#### [Source records]
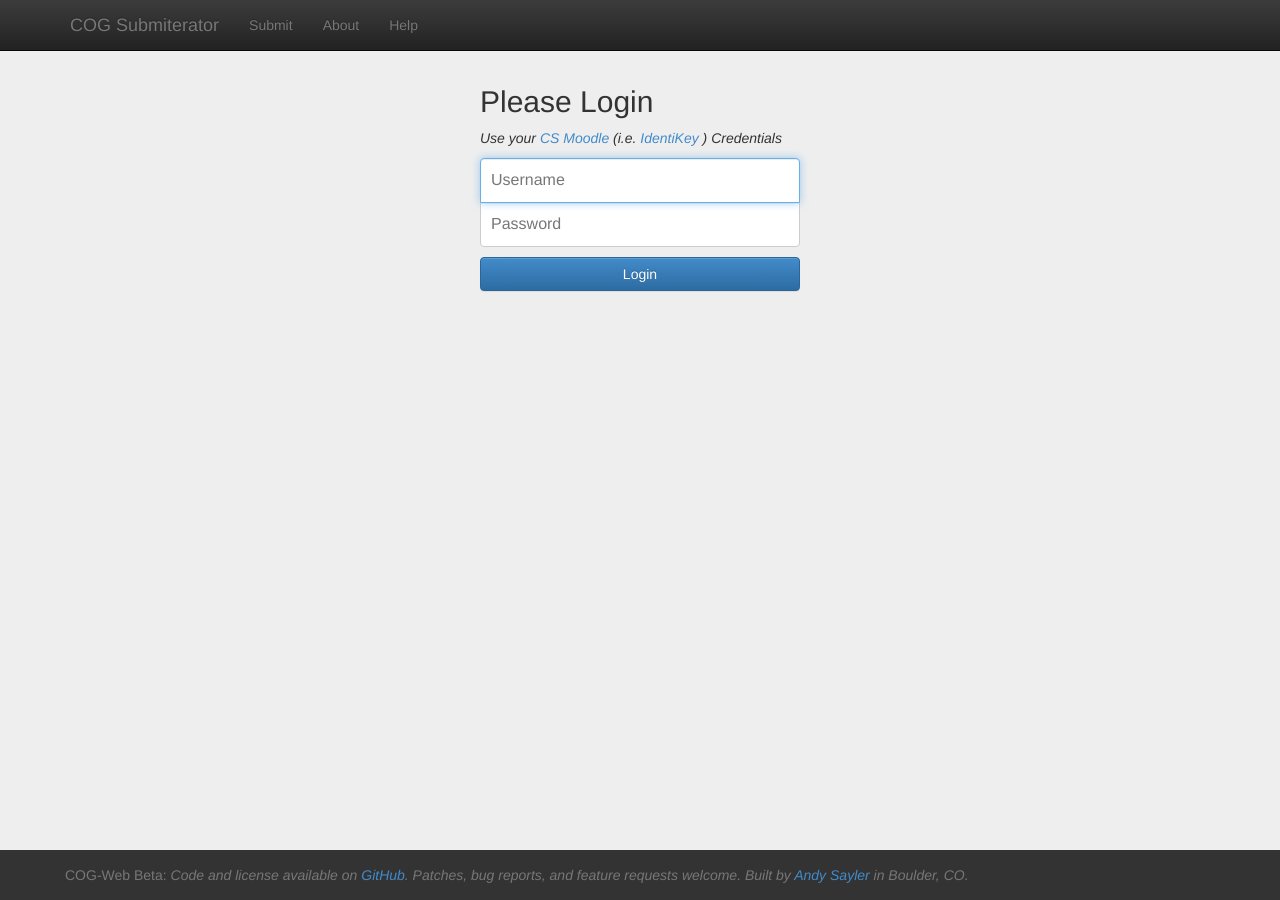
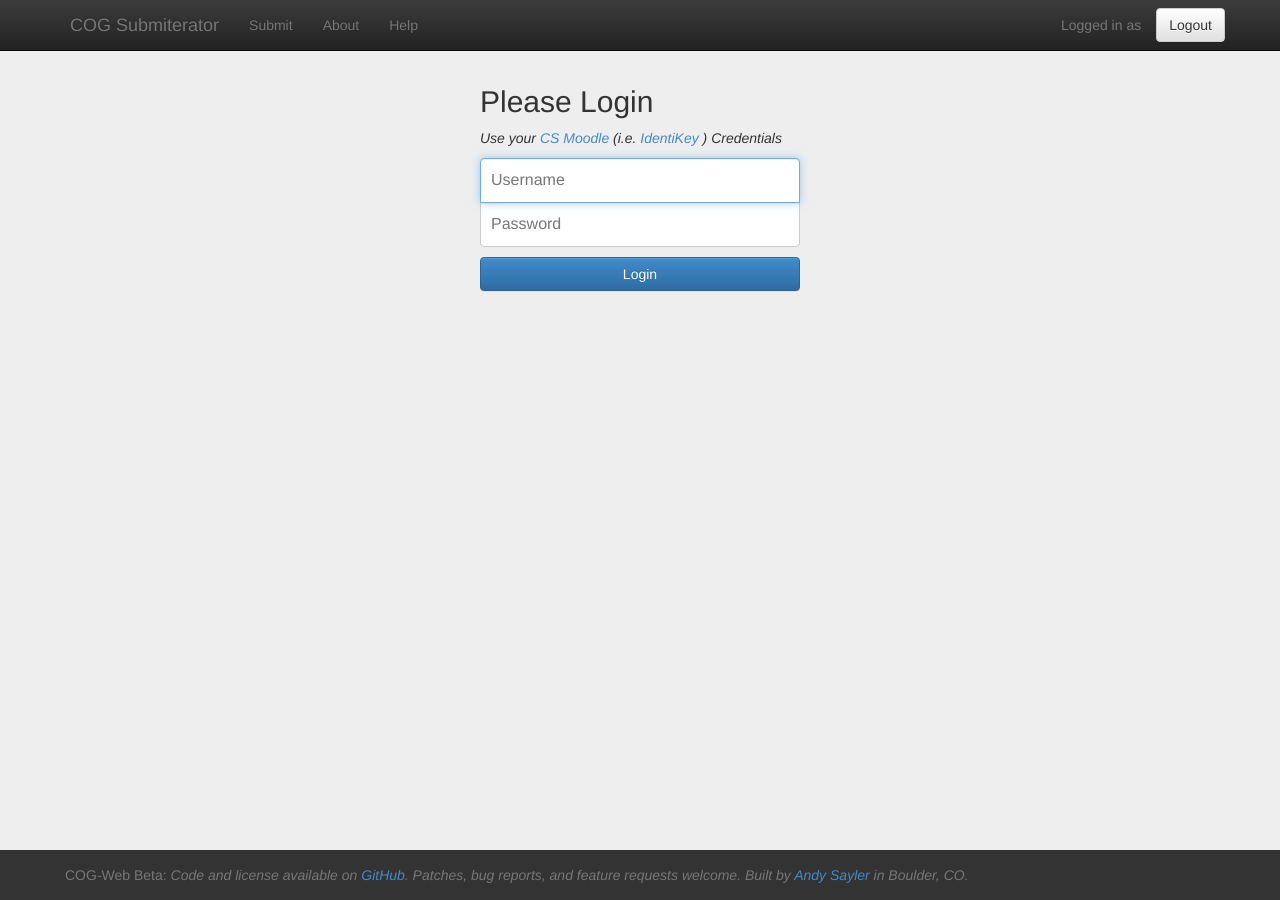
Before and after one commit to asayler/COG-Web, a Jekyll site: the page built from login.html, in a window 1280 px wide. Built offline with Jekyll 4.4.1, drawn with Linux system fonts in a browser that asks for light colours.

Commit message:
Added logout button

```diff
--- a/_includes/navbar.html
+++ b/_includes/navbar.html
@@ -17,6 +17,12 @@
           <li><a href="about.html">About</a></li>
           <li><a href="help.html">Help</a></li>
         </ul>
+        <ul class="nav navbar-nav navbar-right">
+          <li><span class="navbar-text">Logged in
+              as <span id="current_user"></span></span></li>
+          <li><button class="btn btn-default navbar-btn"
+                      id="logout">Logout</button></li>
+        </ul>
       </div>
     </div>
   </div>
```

---

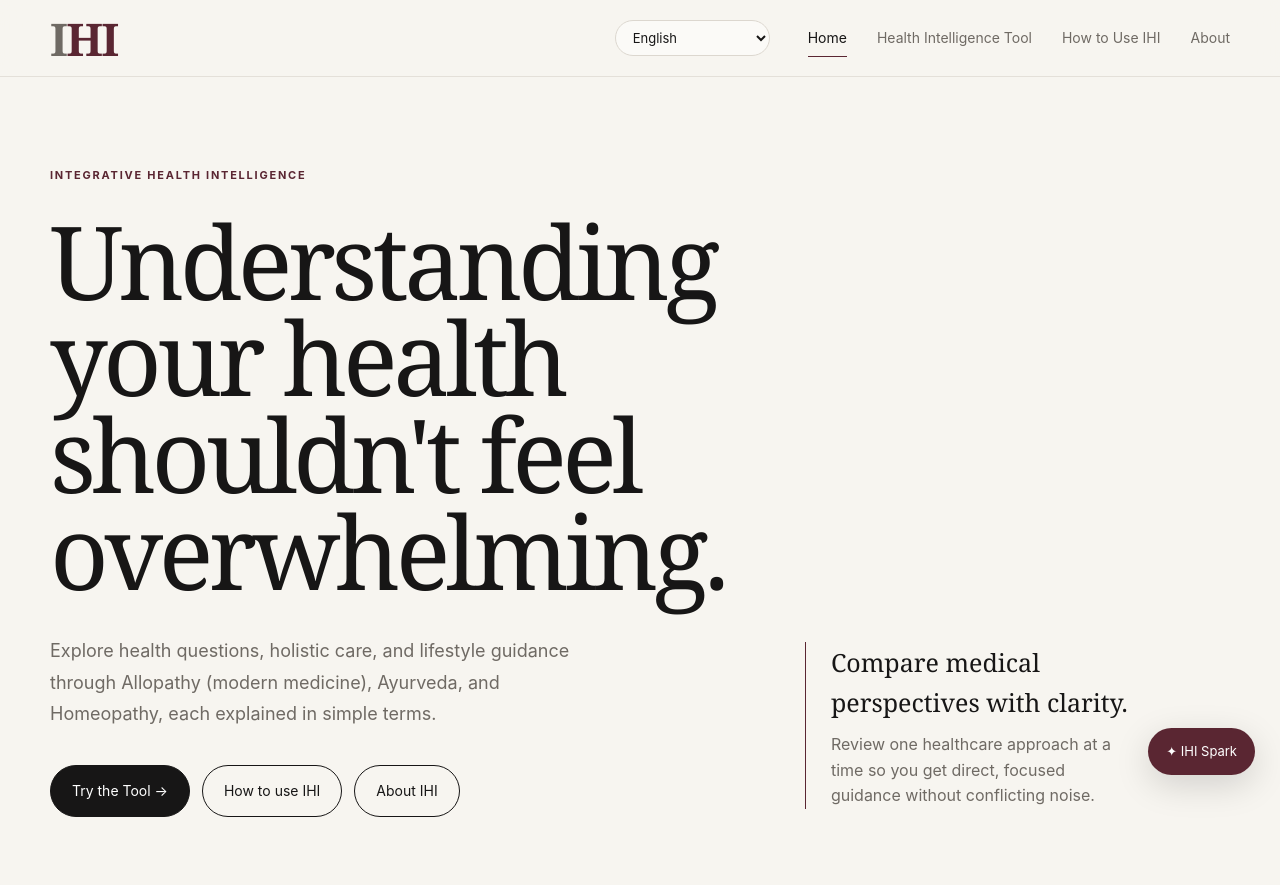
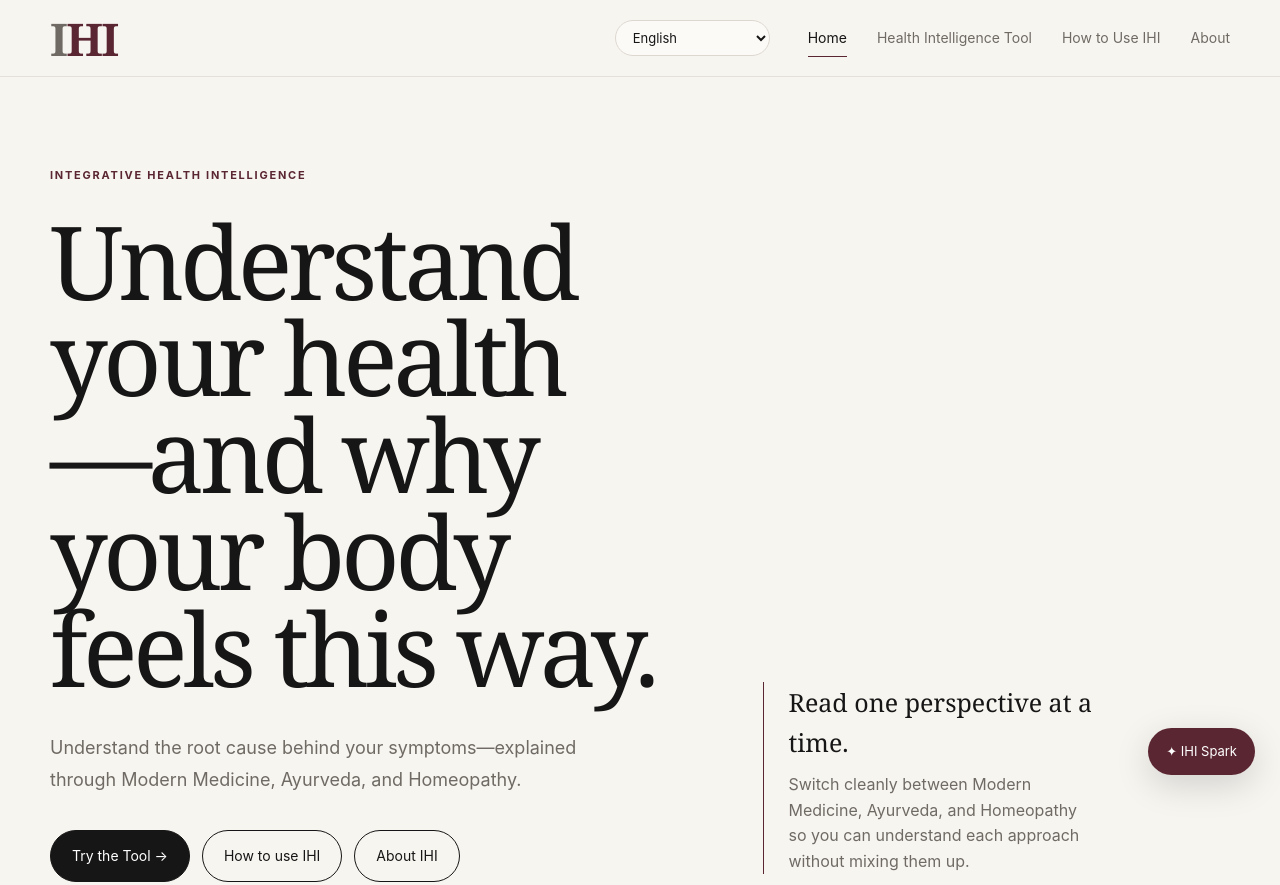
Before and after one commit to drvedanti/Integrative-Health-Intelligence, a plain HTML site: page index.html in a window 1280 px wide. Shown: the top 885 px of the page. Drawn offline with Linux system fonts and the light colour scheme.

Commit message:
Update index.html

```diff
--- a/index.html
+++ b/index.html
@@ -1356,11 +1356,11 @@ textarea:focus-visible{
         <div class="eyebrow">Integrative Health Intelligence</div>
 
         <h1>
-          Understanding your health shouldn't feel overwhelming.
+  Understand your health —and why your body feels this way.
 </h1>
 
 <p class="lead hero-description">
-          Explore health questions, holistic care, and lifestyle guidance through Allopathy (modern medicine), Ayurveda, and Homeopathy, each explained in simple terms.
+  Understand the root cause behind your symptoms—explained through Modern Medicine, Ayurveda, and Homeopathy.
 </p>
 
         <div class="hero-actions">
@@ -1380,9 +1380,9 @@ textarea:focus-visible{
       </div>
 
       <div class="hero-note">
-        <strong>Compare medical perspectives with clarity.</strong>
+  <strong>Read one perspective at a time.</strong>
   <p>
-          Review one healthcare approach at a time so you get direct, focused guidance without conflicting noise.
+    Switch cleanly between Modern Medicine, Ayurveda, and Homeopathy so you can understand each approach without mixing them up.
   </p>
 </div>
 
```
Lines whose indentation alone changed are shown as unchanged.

#### [Activity]
Go through the records above and return every line that holds the string "hero".

#### [Result for this exercise]
 <p class="lead hero-description">
         <div class="hero-actions">
       <div class="hero-note">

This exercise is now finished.